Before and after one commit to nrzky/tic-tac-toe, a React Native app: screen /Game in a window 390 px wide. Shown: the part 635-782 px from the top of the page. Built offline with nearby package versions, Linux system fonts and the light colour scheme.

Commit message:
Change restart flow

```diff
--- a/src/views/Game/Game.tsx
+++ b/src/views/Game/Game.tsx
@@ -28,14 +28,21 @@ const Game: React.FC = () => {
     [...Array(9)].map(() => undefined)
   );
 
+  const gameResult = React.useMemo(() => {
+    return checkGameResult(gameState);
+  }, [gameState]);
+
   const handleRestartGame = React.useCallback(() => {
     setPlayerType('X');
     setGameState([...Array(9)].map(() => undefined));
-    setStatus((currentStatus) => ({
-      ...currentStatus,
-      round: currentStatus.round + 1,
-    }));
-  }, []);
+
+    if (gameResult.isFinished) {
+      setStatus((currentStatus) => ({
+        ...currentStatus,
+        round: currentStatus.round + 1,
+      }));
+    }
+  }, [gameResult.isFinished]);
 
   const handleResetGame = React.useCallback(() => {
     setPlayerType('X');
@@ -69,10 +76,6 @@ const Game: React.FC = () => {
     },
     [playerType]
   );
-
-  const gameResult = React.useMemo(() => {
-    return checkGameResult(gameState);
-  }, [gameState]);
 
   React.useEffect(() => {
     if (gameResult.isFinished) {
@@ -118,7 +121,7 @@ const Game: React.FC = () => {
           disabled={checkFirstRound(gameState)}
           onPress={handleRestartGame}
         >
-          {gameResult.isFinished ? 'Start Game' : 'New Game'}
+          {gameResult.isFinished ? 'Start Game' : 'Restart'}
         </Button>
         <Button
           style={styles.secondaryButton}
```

^^^^^^^^^^^^^^^^

DIRECTIONS FOR THIS TASK
Copy the data above in full, exactly as it reads.

OUTPUT
Before and after one commit to nrzky/tic-tac-toe, a React Native app: screen /Game in a window 390 px wide. Shown: the part 635-782 px from the top of the page. Built offline with nearby package versions, Linux system fonts and the light colour scheme.

Commit message:
Change restart flow

```diff
--- a/src/views/Game/Game.tsx
+++ b/src/views/Game/Game.tsx
@@ -28,14 +28,21 @@ const Game: React.FC = () => {
     [...Array(9)].map(() => undefined)
   );
 
+  const gameResult = React.useMemo(() => {
+    return checkGameResult(gameState);
+  }, [gameState]);
+
   const handleRestartGame = React.useCallback(() => {
     setPlayerType('X');
     setGameState([...Array(9)].map(() => undefined));
-    setStatus((currentStatus) => ({
-      ...currentStatus,
-      round: currentStatus.round + 1,
-    }));
-  }, []);
+
+    if (gameResult.isFinished) {
+      setStatus((currentStatus) => ({
+        ...currentStatus,
+        round: currentStatus.round + 1,
+      }));
+    }
+  }, [gameResult.isFinished]);
 
   const handleResetGame = React.useCallback(() => {
     setPlayerType('X');
@@ -69,10 +76,6 @@ const Game: React.FC = () => {
     },
     [playerType]
   );
-
-  const gameResult = React.useMemo(() => {
-    return checkGameResult(gameState);
-  }, [gameState]);
 
   React.useEffect(() => {
     if (gameResult.isFinished) {
@@ -118,7 +121,7 @@ const Game: React.FC = () => {
           disabled={checkFirstRound(gameState)}
           onPress={handleRestartGame}
         >
-          {gameResult.isFinished ? 'Start Game' : 'New Game'}
+          {gameResult.isFinished ? 'Start Game' : 'Restart'}
         </Button>
         <Button
           style={styles.secondaryButton}
```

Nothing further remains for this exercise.